What to do
Only an exact reprint of all the data is acceptable.

Dataset
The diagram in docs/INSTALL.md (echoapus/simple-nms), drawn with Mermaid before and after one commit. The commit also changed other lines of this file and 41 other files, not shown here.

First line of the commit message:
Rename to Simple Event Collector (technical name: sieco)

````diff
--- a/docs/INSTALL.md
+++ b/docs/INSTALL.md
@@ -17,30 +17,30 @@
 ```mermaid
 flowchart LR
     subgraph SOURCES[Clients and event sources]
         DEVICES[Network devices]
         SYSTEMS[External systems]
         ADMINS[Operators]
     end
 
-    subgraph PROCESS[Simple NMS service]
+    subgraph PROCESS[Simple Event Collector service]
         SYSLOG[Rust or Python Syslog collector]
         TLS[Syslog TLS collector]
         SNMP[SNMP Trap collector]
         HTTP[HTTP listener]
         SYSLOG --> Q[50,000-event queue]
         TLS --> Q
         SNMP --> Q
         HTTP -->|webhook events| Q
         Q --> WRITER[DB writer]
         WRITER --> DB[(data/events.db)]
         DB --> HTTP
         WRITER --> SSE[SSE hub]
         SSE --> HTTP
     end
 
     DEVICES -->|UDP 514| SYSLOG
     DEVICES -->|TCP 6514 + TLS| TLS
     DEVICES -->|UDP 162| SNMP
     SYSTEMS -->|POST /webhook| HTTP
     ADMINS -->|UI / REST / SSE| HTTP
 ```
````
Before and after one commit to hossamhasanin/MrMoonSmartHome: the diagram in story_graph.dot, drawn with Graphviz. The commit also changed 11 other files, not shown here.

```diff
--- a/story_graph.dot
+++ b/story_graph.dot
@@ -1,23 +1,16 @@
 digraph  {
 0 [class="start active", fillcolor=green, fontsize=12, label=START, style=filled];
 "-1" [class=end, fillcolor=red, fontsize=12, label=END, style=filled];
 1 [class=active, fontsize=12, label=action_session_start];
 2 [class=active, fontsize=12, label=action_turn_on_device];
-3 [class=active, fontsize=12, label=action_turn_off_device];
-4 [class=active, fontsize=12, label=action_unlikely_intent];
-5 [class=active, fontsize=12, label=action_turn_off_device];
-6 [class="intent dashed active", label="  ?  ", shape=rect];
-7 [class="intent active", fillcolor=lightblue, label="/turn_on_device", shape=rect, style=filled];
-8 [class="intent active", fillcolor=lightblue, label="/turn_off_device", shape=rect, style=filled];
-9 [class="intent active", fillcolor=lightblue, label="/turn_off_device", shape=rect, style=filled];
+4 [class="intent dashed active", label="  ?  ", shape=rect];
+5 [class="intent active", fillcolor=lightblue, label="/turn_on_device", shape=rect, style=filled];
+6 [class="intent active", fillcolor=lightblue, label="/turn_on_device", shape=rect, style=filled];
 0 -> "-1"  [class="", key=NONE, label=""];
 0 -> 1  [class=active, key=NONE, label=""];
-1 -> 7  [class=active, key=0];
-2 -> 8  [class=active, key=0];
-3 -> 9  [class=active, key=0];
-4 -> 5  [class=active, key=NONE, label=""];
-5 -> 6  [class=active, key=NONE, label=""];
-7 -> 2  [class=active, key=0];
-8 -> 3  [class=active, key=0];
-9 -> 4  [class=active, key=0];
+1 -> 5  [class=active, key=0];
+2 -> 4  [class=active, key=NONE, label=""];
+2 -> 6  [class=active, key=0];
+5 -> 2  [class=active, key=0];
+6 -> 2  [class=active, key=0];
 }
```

Answer section
The diagram in docs/INSTALL.md (echoapus/simple-nms), drawn with Mermaid before and after one commit. The commit also changed other lines of this file and 41 other files, not shown here.

First line of the commit message:
Rename to Simple Event Collector (technical name: sieco)

````diff
--- a/docs/INSTALL.md
+++ b/docs/INSTALL.md
@@ -17,30 +17,30 @@
 ```mermaid
 flowchart LR
     subgraph SOURCES[Clients and event sources]
         DEVICES[Network devices]
         SYSTEMS[External systems]
         ADMINS[Operators]
     end
 
-    subgraph PROCESS[Simple NMS service]
+    subgraph PROCESS[Simple Event Collector service]
         SYSLOG[Rust or Python Syslog collector]
         TLS[Syslog TLS collector]
         SNMP[SNMP Trap collector]
         HTTP[HTTP listener]
         SYSLOG --> Q[50,000-event queue]
         TLS --> Q
         SNMP --> Q
         HTTP -->|webhook events| Q
         Q --> WRITER[DB writer]
         WRITER --> DB[(data/events.db)]
         DB --> HTTP
         WRITER --> SSE[SSE hub]
         SSE --> HTTP
     end
 
     DEVICES -->|UDP 514| SYSLOG
     DEVICES -->|TCP 6514 + TLS| TLS
     DEVICES -->|UDP 162| SNMP
     SYSTEMS -->|POST /webhook| HTTP
     ADMINS -->|UI / REST / SSE| HTTP
 ```
````
Before and after one commit to hossamhasanin/MrMoonSmartHome: the diagram in story_graph.dot, drawn with Graphviz. The commit also changed 11 other files, not shown here.

```diff
--- a/story_graph.dot
+++ b/story_graph.dot
@@ -1,23 +1,16 @@
 digraph  {
 0 [class="start active", fillcolor=green, fontsize=12, label=START, style=filled];
 "-1" [class=end, fillcolor=red, fontsize=12, label=END, style=filled];
 1 [class=active, fontsize=12, label=action_session_start];
 2 [class=active, fontsize=12, label=action_turn_on_device];
-3 [class=active, fontsize=12, label=action_turn_off_device];
-4 [class=active, fontsize=12, label=action_unlikely_intent];
-5 [class=active, fontsize=12, label=action_turn_off_device];
-6 [class="intent dashed active", label="  ?  ", shape=rect];
-7 [class="intent active", fillcolor=lightblue, label="/turn_on_device", shape=rect, style=filled];
-8 [class="intent active", fillcolor=lightblue, label="/turn_off_device", shape=rect, style=filled];
-9 [class="intent active", fillcolor=lightblue, label="/turn_off_device", shape=rect, style=filled];
+4 [class="intent dashed active", label="  ?  ", shape=rect];
+5 [class="intent active", fillcolor=lightblue, label="/turn_on_device", shape=rect, style=filled];
+6 [class="intent active", fillcolor=lightblue, label="/turn_on_device", shape=rect, style=filled];
 0 -> "-1"  [class="", key=NONE, label=""];
 0 -> 1  [class=active, key=NONE, label=""];
-1 -> 7  [class=active, key=0];
-2 -> 8  [class=active, key=0];
-3 -> 9  [class=active, key=0];
-4 -> 5  [class=active, key=NONE, label=""];
-5 -> 6  [class=active, key=NONE, label=""];
-7 -> 2  [class=active, key=0];
-8 -> 3  [class=active, key=0];
-9 -> 4  [class=active, key=0];
+1 -> 5  [class=active, key=0];
+2 -> 4  [class=active, key=NONE, label=""];
+2 -> 6  [class=active, key=0];
+5 -> 2  [class=active, key=0];
+6 -> 2  [class=active, key=0];
 }
```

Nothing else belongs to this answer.